So here we have ten unmarried girls, all friends of the bride, all waiting for the bridegroom and all dozing off. But there the similarities end.

Together, yet poles apart

On occasions the Lord likened his followers to people, who were either/or. But on two occasions only did He call them either wise, or foolish (Mt. 7:24-27; Lk. 6:47-49; Mt 25:1-13). It is very important to get this: we are talking of followers, all kinds of followers. Yet to our Lord a very clear and definitive dividing line was visible among them, a line which frequently is not so clearly visible to us.

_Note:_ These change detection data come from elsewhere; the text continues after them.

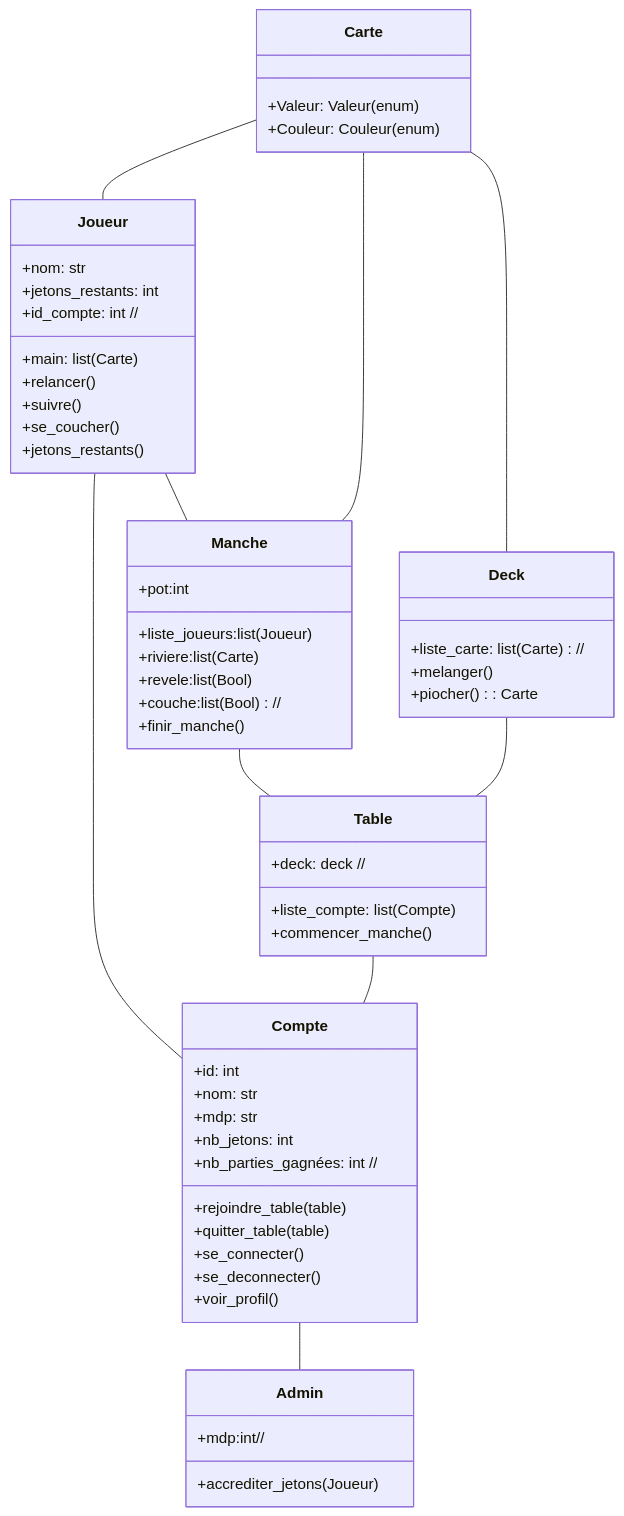
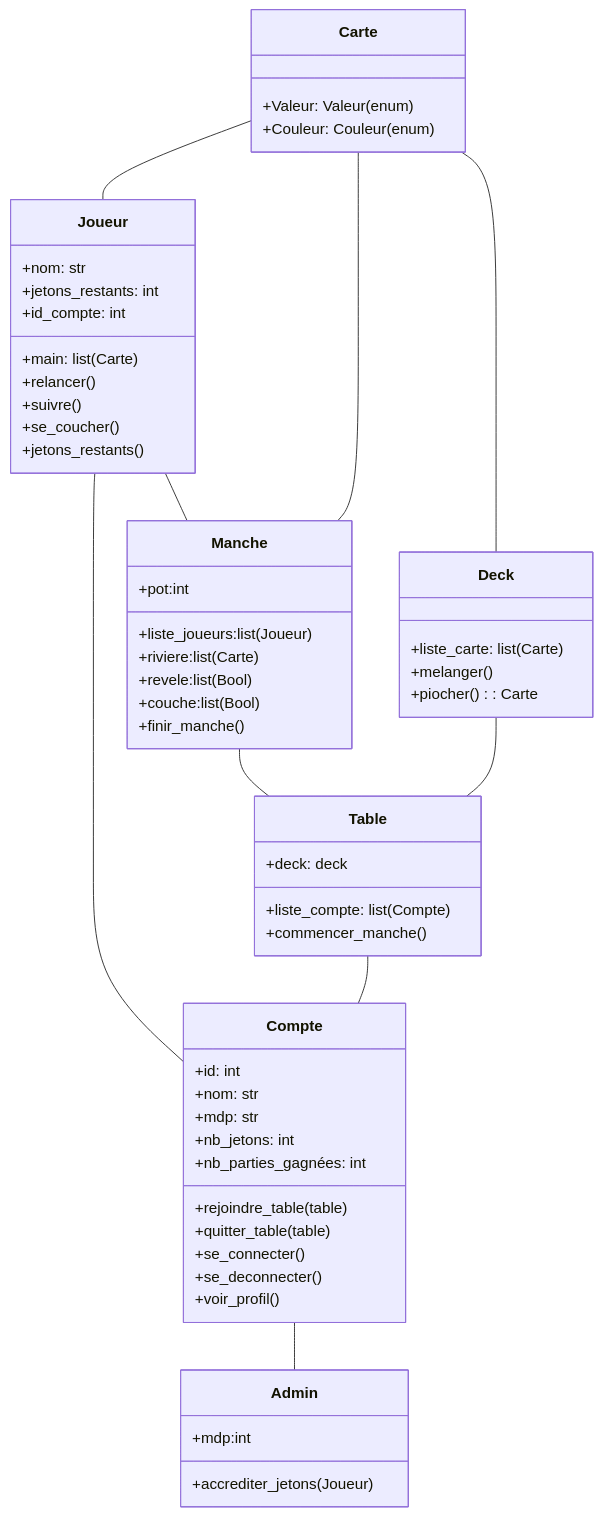
The diagram in doc/diag_classes.md (MrJoy27/ENSAI-2A-projet-info), drawn with Mermaid before and after one commit.

Commit message:
correction typo diagramme_calsse

````diff
--- a/doc/diag_classes.md
+++ b/doc/diag_classes.md
@@ -17,67 +17,67 @@
 ```mermaid
 classDiagram
     class Joueur {
       +nom: str
       +main: list(Carte)
       +jetons_restants: int
-      +id_compte: int //
+      +id_compte: int 
       +relancer()
       +suivre()
       +se_coucher()
       +jetons_restants()
     }
     
     class Carte {
       +Valeur: Valeur(enum)
       +Couleur: Couleur(enum)
     }
     
     class Manche {
       +liste_joueurs:list(Joueur)
       +pot:int
       +riviere:list(Carte)
       +revele:list(Bool)
-      +couche:list(Bool)//
+      +couche:list(Bool)
       +finir_manche()
     }
 
     class Table {
       +liste_compte: list(Compte)
-      +deck: deck //
+      +deck: deck 
       +commencer_manche()
     }
     
     class Compte {
       +id: int
       +nom: str
       +mdp: str
       +nb_jetons: int
-      +nb_parties_gagnées: int //
+      +nb_parties_gagnées: int 
       +rejoindre_table(table)
       +quitter_table(table)
       +se_connecter()
       +se_deconnecter()
       +voir_profil()
     }
 
     class Admin {
-      +mdp:int//
+      +mdp:int
       +accrediter_jetons(Joueur)
     }
 
     class Deck {
-      +liste_carte: list(Carte)//
+      +liste_carte: list(Carte)
       +melanger()
       +piocher(): Carte
     }
 
     Carte -- Joueur
     Carte -- Manche
     Carte -- Deck
     Deck -- Table
     Joueur -- Compte
     Joueur -- Manche
     Manche -- Table
     Table -- Compte
     Compte -- Admin
 ```
````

In his very first parable He compares all those who hear his Word, and possibly relish it, to either a wise builder, or a foolish one. He does so in the context of the “many” followers, who profess his “lordship” and do all kinds of wonderful things in his name, but without belonging to him. He tells us his final verdict will be: “I never knew you …” Jesus never denies their religiosity; but He does deny there is any true relationship with himself. What, in the Lord’s judgment, makes them foolish? Is it not the fact that they seek to build without any proper “foundation”?

And what is it that makes others wise or true followers? Simply the fact that they build on a good and solid “foundation”. This foundation is the Word of Christ, heard (and relished) and acted on: a personal relationship between the follower and his Lord.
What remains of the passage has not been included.